ABOUT THIS EXERCISE
Repeat the listing below word for word, minus the pictures.

EXTRACTED ENTRIES

/---

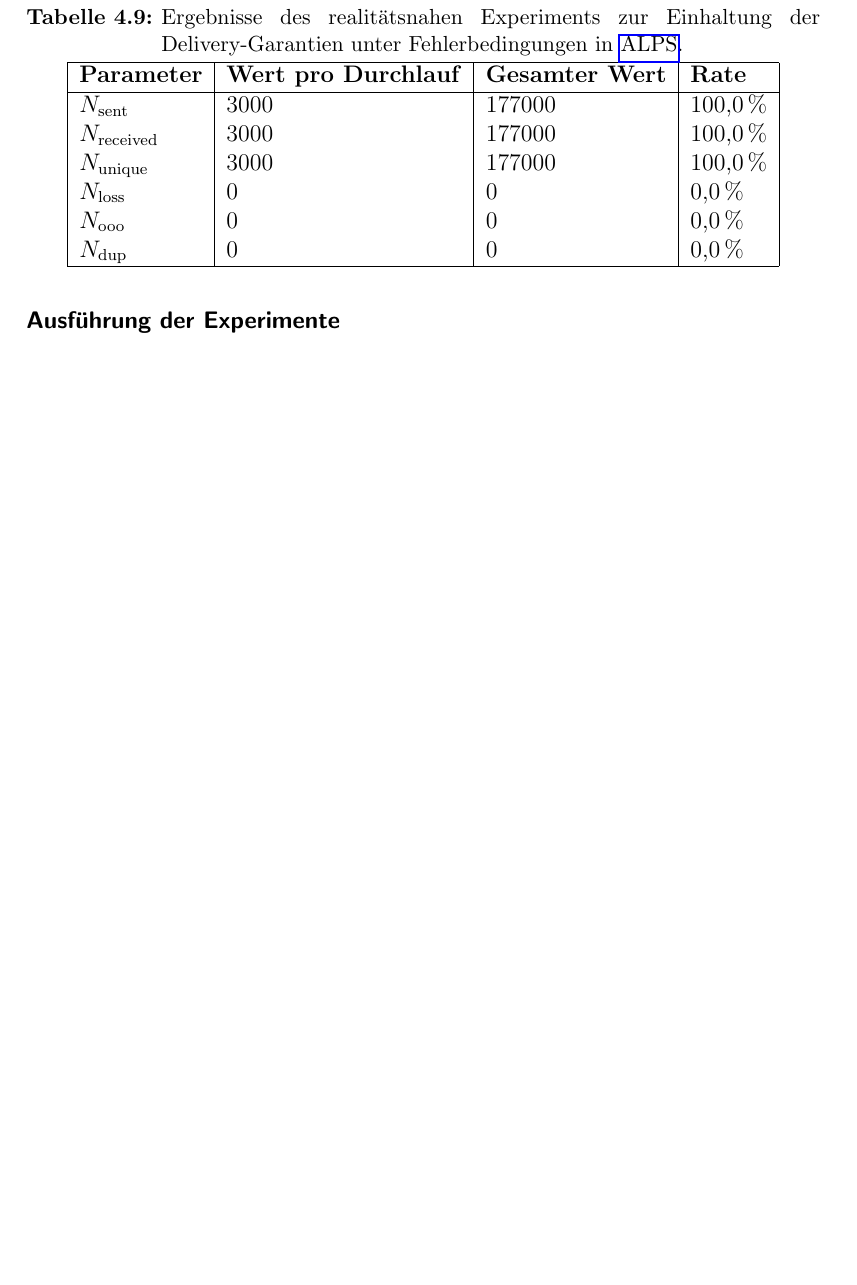
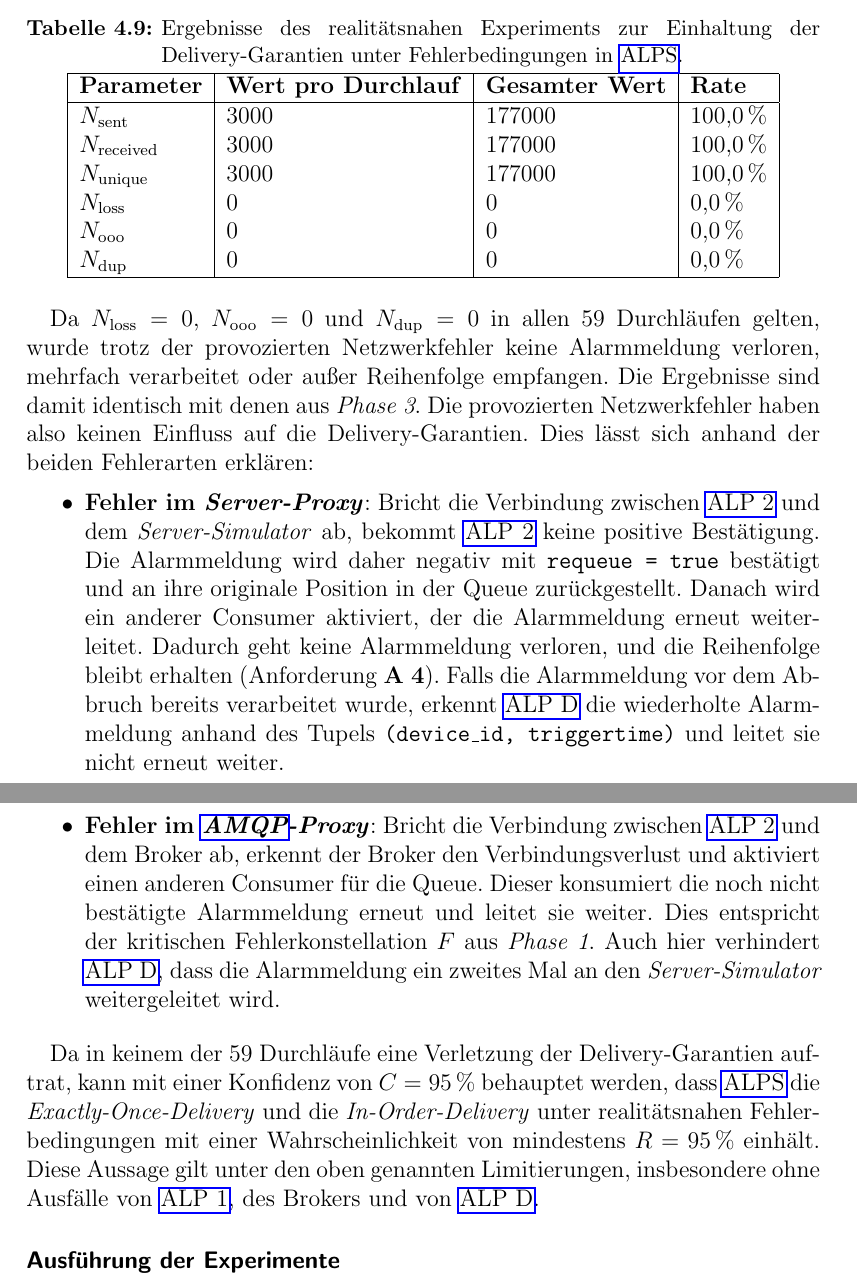
Before and after one commit to JadKHaddad/MT, a LaTeX book (main.tex, which reads tex/chapters/ALPS.tex): part of page 58 of 65 before the commit and two parts of pages 58 and 59 of 67 after it, the two joined at a grey line, cut so that both start at the same text, the shorter picture padded with empty space. Compiled offline with pdfLaTeX.

Commit message:
wrote alps section

```diff
--- a/tex/chapters/ALPS.tex
+++ b/tex/chapters/ALPS.tex
@@ -478,7 +478,15 @@ Die folgenden Aspekte werden in diesem Experiment nicht betrachtet:
     \end{tabular}
 \end{table}
 
-% TODO: Interpretation der Ergebnisse.
+Da $N_{\text{loss}} = 0$, $N_{\text{ooo}} = 0$ und $N_{\text{dup}} = 0$ in allen 59 Durchläufen gelten, wurde trotz der provozierten Netzwerkfehler keine Alarmmeldung verloren, mehrfach verarbeitet oder außer Reihenfolge empfangen. Die Ergebnisse sind damit identisch mit denen aus \textit{Phase~3}. Die provozierten Netzwerkfehler haben also keinen Einfluss auf die Delivery-Garantien. Dies lässt sich anhand der beiden Fehlerarten erklären:
+
+\begin{itemize}
+    \item \textbf{Fehler im \textit{Server-Proxy}}: Bricht die Verbindung zwischen \gls{alptwo} und dem \textit{Server-Simulator} ab, bekommt \gls{alptwo} keine positive Bestätigung. Die Alarmmeldung wird daher negativ mit \texttt{requeue = true} bestätigt und an ihre originale Position in der Queue zurückgestellt. Danach wird ein anderer Consumer aktiviert, der die Alarmmeldung erneut weiterleitet. Dadurch geht keine Alarmmeldung verloren, und die Reihenfolge bleibt erhalten (Anforderung \textbf{A~4}). Falls die Alarmmeldung vor dem Abbruch bereits verarbeitet wurde, erkennt \gls{alpdedup} die wiederholte Alarmmeldung anhand des Tupels \texttt{(device\_id, triggertime)} und leitet sie nicht erneut weiter.
+
+    \item \textbf{Fehler im \textit{\gls{amqp}-Proxy}}: Bricht die Verbindung zwischen \gls{alptwo} und dem Broker ab, erkennt der Broker den Verbindungsverlust und aktiviert einen anderen Consumer für die Queue. Dieser konsumiert die noch nicht bestätigte Alarmmeldung erneut und leitet sie weiter. Dies entspricht der kritischen Fehlerkonstellation $F$ aus \textit{Phase~1}. Auch hier verhindert \gls{alpdedup}, dass die Alarmmeldung ein zweites Mal an den \textit{Server-Simulator} weitergeleitet wird.
+\end{itemize}
+
+Da in keinem der 59 Durchläufe eine Verletzung der Delivery-Garantien auftrat, kann mit einer Konfidenz von $C = 95\,\%$ behauptet werden, dass \gls{alps} die \textit{Exactly-Once-Delivery} und die \textit{In-Order-Delivery} unter realitätsnahen Fehlerbedingungen mit einer Wahrscheinlichkeit von mindestens $R = 95\,\%$ einhält. Diese Aussage gilt unter den oben genannten Limitierungen, insbesondere ohne Ausfälle von \gls{alpone}, des Brokers und von \gls{alpdedup}.
 
 \subsubsection{Ausführung der Experimente}
 \label{sub-sub:exp-alps-execution}
```
Also changed, not shown: .build/main.pdf, tex/chapters/ALPS.tex (6 more changed lines).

\---

EXERCISE RESPONSE
Before and after one commit to JadKHaddad/MT, a LaTeX book (main.tex, which reads tex/chapters/ALPS.tex): part of page 58 of 65 before the commit and two parts of pages 58 and 59 of 67 after it, the two joined at a grey line, cut so that both start at the same text, the shorter picture padded with empty space. Compiled offline with pdfLaTeX.

Commit message:
wrote alps section

```diff
--- a/tex/chapters/ALPS.tex
+++ b/tex/chapters/ALPS.tex
@@ -478,7 +478,15 @@ Die folgenden Aspekte werden in diesem Experiment nicht betrachtet:
     \end{tabular}
 \end{table}
 
-% TODO: Interpretation der Ergebnisse.
+Da $N_{\text{loss}} = 0$, $N_{\text{ooo}} = 0$ und $N_{\text{dup}} = 0$ in allen 59 Durchläufen gelten, wurde trotz der provozierten Netzwerkfehler keine Alarmmeldung verloren, mehrfach verarbeitet oder außer Reihenfolge empfangen. Die Ergebnisse sind damit identisch mit denen aus \textit{Phase~3}. Die provozierten Netzwerkfehler haben also keinen Einfluss auf die Delivery-Garantien. Dies lässt sich anhand der beiden Fehlerarten erklären:
+
+\begin{itemize}
+    \item \textbf{Fehler im \textit{Server-Proxy}}: Bricht die Verbindung zwischen \gls{alptwo} und dem \textit{Server-Simulator} ab, bekommt \gls{alptwo} keine positive Bestätigung. Die Alarmmeldung wird daher negativ mit \texttt{requeue = true} bestätigt und an ihre originale Position in der Queue zurückgestellt. Danach wird ein anderer Consumer aktiviert, der die Alarmmeldung erneut weiterleitet. Dadurch geht keine Alarmmeldung verloren, und die Reihenfolge bleibt erhalten (Anforderung \textbf{A~4}). Falls die Alarmmeldung vor dem Abbruch bereits verarbeitet wurde, erkennt \gls{alpdedup} die wiederholte Alarmmeldung anhand des Tupels \texttt{(device\_id, triggertime)} und leitet sie nicht erneut weiter.
+
+    \item \textbf{Fehler im \textit{\gls{amqp}-Proxy}}: Bricht die Verbindung zwischen \gls{alptwo} und dem Broker ab, erkennt der Broker den Verbindungsverlust und aktiviert einen anderen Consumer für die Queue. Dieser konsumiert die noch nicht bestätigte Alarmmeldung erneut und leitet sie weiter. Dies entspricht der kritischen Fehlerkonstellation $F$ aus \textit{Phase~1}. Auch hier verhindert \gls{alpdedup}, dass die Alarmmeldung ein zweites Mal an den \textit{Server-Simulator} weitergeleitet wird.
+\end{itemize}
+
+Da in keinem der 59 Durchläufe eine Verletzung der Delivery-Garantien auftrat, kann mit einer Konfidenz von $C = 95\,\%$ behauptet werden, dass \gls{alps} die \textit{Exactly-Once-Delivery} und die \textit{In-Order-Delivery} unter realitätsnahen Fehlerbedingungen mit einer Wahrscheinlichkeit von mindestens $R = 95\,\%$ einhält. Diese Aussage gilt unter den oben genannten Limitierungen, insbesondere ohne Ausfälle von \gls{alpone}, des Brokers und von \gls{alpdedup}.
 
 \subsubsection{Ausführung der Experimente}
 \label{sub-sub:exp-alps-execution}
```
Also changed, not shown: .build/main.pdf, tex/chapters/ALPS.tex (6 more changed lines).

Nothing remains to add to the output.